FreeMotion Fit Games Challenge – IHRSA 2012

by Dr. Bruce on March 21, 2012

The ultimate test of athlete and machine!

I’ve enjoyed checking-in on FreeMotion’s endurance, treadmill-based, relay “challenges” at the past few IHRSA Shows.  In 2010 the competitors climbed/ran the vertical equivalent of Mt. Everest–29,000+ feet.  Last year the challenge was a rugged 100 kilometer (62.1 miles) segment of a popular mountain stage of the Tour De France.  As I walked the floor at last week’s 2012 IHRSA Show, I was interested to see what FreeMotion had cooked-up for this year.  FreeMotion did not disappoint!

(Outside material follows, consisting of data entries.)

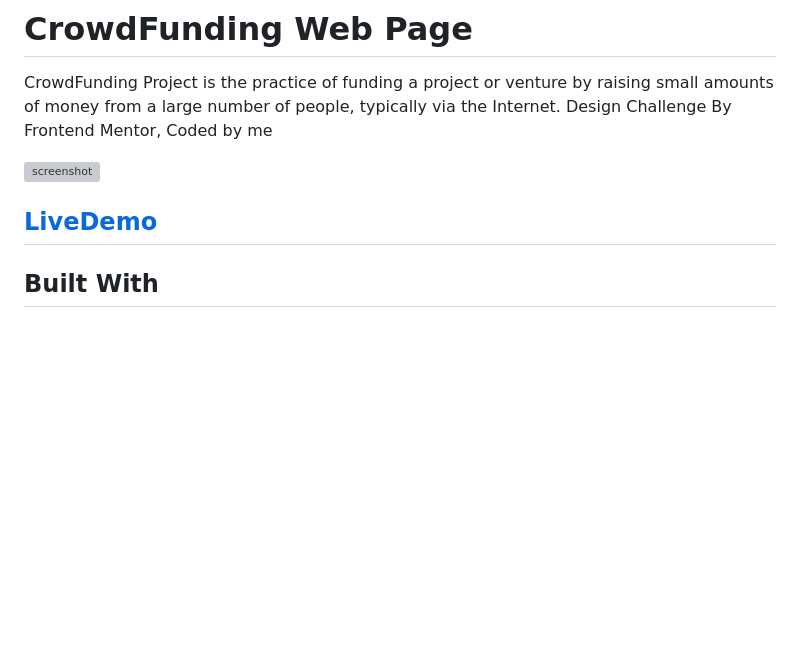
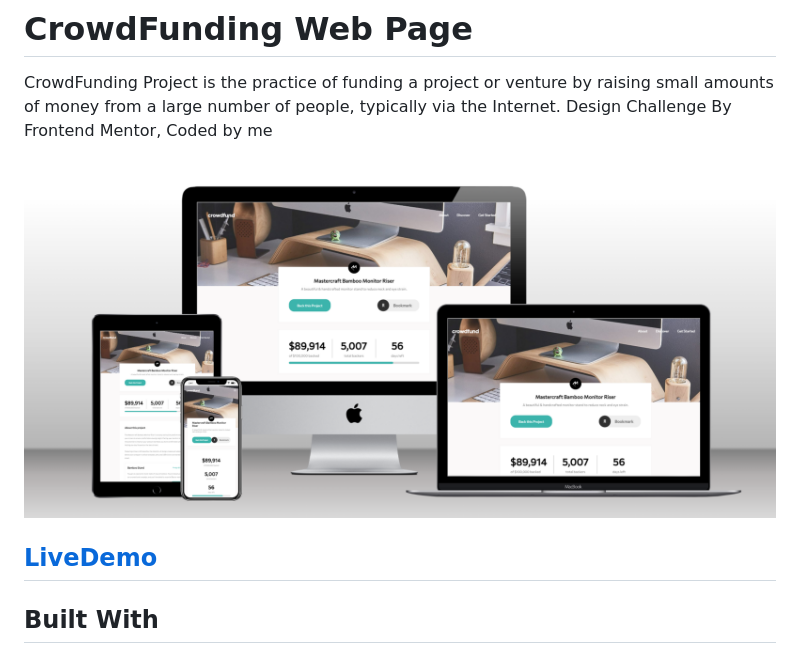
Before and after one commit to Fatima-hub333/crowd-funcding-website, a Markdown page: README.md, the part around the change printed below. Drawn GitHub-style; pictures changed too: images/preview.png (added); blank space fills up the shorter version; grey boxes are pictures that could not be loaded.

```diff
--- a/README.md
+++ b/README.md
@@ -3,5 +3,5 @@
 # CrowdFunding Web Page
 CrowdFunding Project is the practice of funding a project or venture by raising small amounts of money from a large number of people, typically via the Internet. Design Challenge By Frontend Mentor, Coded by me
 
-![screenshot](preview.png)
+![screenshot](images/preview.png)
 
```
Also changed, not shown: other parts of README.md (+1 -1 lines).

Apparently, running up mountains was perceived as too easy, or boring.  Why not engage the whole body–utilizing a broad-spectrum of FreeMotion fitness equipment in the name of a tortuously (for the competitors) enjoyable (for the spectators) event called the FreeMotion Fit Games Challenge.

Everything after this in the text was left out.